(Web document revisions)
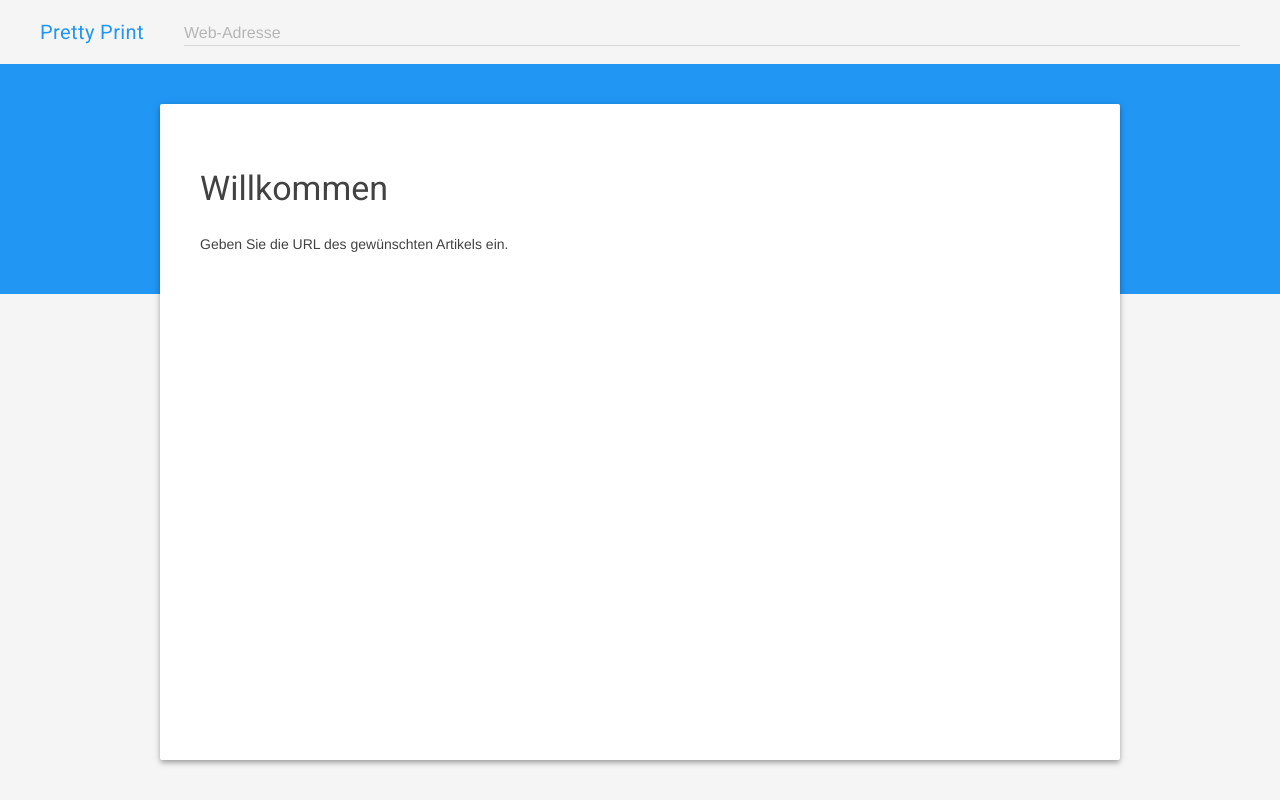
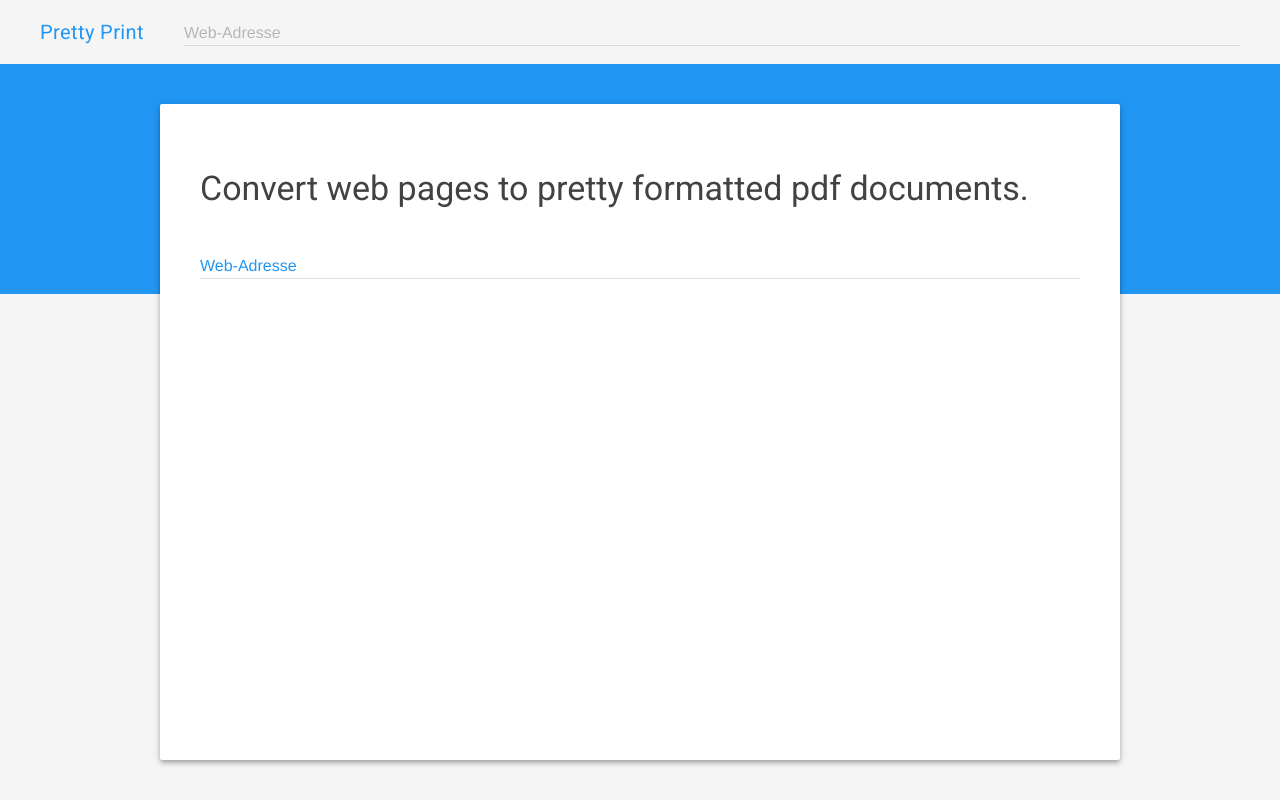
Before and after one commit to maxbeier/pretty-print, a Flask app: page / in a window 1280 px wide. Run offline with Flask 2, Linux system fonts and the light colour scheme; some libraries are stand-ins or nearby versions.

Commit message:
Mehr Inputs

```diff
--- a/static/css/styles.css
+++ b/static/css/styles.css
@@ -5,6 +5,10 @@
 
 * {
    box-sizing: border-box;
+}
+
+.color-blue {
+   color: var(--blue);
 }
 
 .mdl-layout__header-row {
@@ -17,6 +21,10 @@
 }
 
 .search-bar {
+   width: 100%;
+}
+
+.header .search-bar {
    flex: 1;
    margin-left: var(--space);
 }
--- a/templates/index.html
+++ b/templates/index.html
@@ -21,14 +21,14 @@
 </head>
 
 <body>
-   <div class="demo-layout mdl-layout mdl-layout--fixed-header mdl-js-layout mdl-color--grey-100">
-      <header class="demo-header mdl-layout__header mdl-layout__header--scroll mdl-color--grey-100 mdl-color-text--grey-800">
+   <div class="layout mdl-layout mdl-layout--fixed-header mdl-js-layout mdl-color--grey-100">
+      <header class="header mdl-layout__header mdl-layout__header--scroll mdl-color--grey-100 mdl-color-text--grey-800">
          <div class="mdl-layout__header-row">
             <a href="/" class="home mdl-layout-title">Pretty Print</a>
             <div class="mdl-textfield mdl-js-textfield search-bar">
                <form action="." method="GET">
                   <input class="mdl-textfield__input" type="text" name="url" value="{% if url %}{{ url }}{% endif %}">
-                  <label class="mdl-textfield__label" for="sample1">Web-Adresse</label>
+                  <label class="mdl-textfield__label">Web-Adresse</label>
                </form>
             </div>
          </div>
@@ -52,8 +52,13 @@
          </div>
          {% else %}
          <div class="content mdl-color--white mdl-shadow--4dp mdl-color-text--grey-800">
-            <h3>Willkommen</h3>
-            <p>Geben Sie die URL des gewünschten Artikels ein.</p>
+            <h3>Convert web pages to pretty formatted pdf documents.</h3>
+            <form action="." method="GET">
+               <div class="mdl-textfield mdl-js-textfield search-bar">
+                  <input class="mdl-textfield__input" type="text" name="url">
+                  <label class="mdl-textfield__label color-blue">Web-Adresse</label>
+               </div>
+            </form>
          </div>
          {% endif %}
       </main>
```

### Exercise instructions
No pictures belong in the copy; output every record exactly.

### Written response
Before and after one commit to maxbeier/pretty-print, a Flask app: page / in a window 1280 px wide. Run offline with Flask 2, Linux system fonts and the light colour scheme; some libraries are stand-ins or nearby versions.

Commit message:
Mehr Inputs

```diff
--- a/static/css/styles.css
+++ b/static/css/styles.css
@@ -5,6 +5,10 @@
 
 * {
    box-sizing: border-box;
+}
+
+.color-blue {
+   color: var(--blue);
 }
 
 .mdl-layout__header-row {
@@ -17,6 +21,10 @@
 }
 
 .search-bar {
+   width: 100%;
+}
+
+.header .search-bar {
    flex: 1;
    margin-left: var(--space);
 }
--- a/templates/index.html
+++ b/templates/index.html
@@ -21,14 +21,14 @@
 </head>
 
 <body>
-   <div class="demo-layout mdl-layout mdl-layout--fixed-header mdl-js-layout mdl-color--grey-100">
-      <header class="demo-header mdl-layout__header mdl-layout__header--scroll mdl-color--grey-100 mdl-color-text--grey-800">
+   <div class="layout mdl-layout mdl-layout--fixed-header mdl-js-layout mdl-color--grey-100">
+      <header class="header mdl-layout__header mdl-layout__header--scroll mdl-color--grey-100 mdl-color-text--grey-800">
          <div class="mdl-layout__header-row">
             <a href="/" class="home mdl-layout-title">Pretty Print</a>
             <div class="mdl-textfield mdl-js-textfield search-bar">
                <form action="." method="GET">
                   <input class="mdl-textfield__input" type="text" name="url" value="{% if url %}{{ url }}{% endif %}">
-                  <label class="mdl-textfield__label" for="sample1">Web-Adresse</label>
+                  <label class="mdl-textfield__label">Web-Adresse</label>
                </form>
             </div>
          </div>
@@ -52,8 +52,13 @@
          </div>
          {% else %}
          <div class="content mdl-color--white mdl-shadow--4dp mdl-color-text--grey-800">
-            <h3>Willkommen</h3>
-            <p>Geben Sie die URL des gewünschten Artikels ein.</p>
+            <h3>Convert web pages to pretty formatted pdf documents.</h3>
+            <form action="." method="GET">
+               <div class="mdl-textfield mdl-js-textfield search-bar">
+                  <input class="mdl-textfield__input" type="text" name="url">
+                  <label class="mdl-textfield__label color-blue">Web-Adresse</label>
+               </div>
+            </form>
          </div>
          {% endif %}
       </main>
```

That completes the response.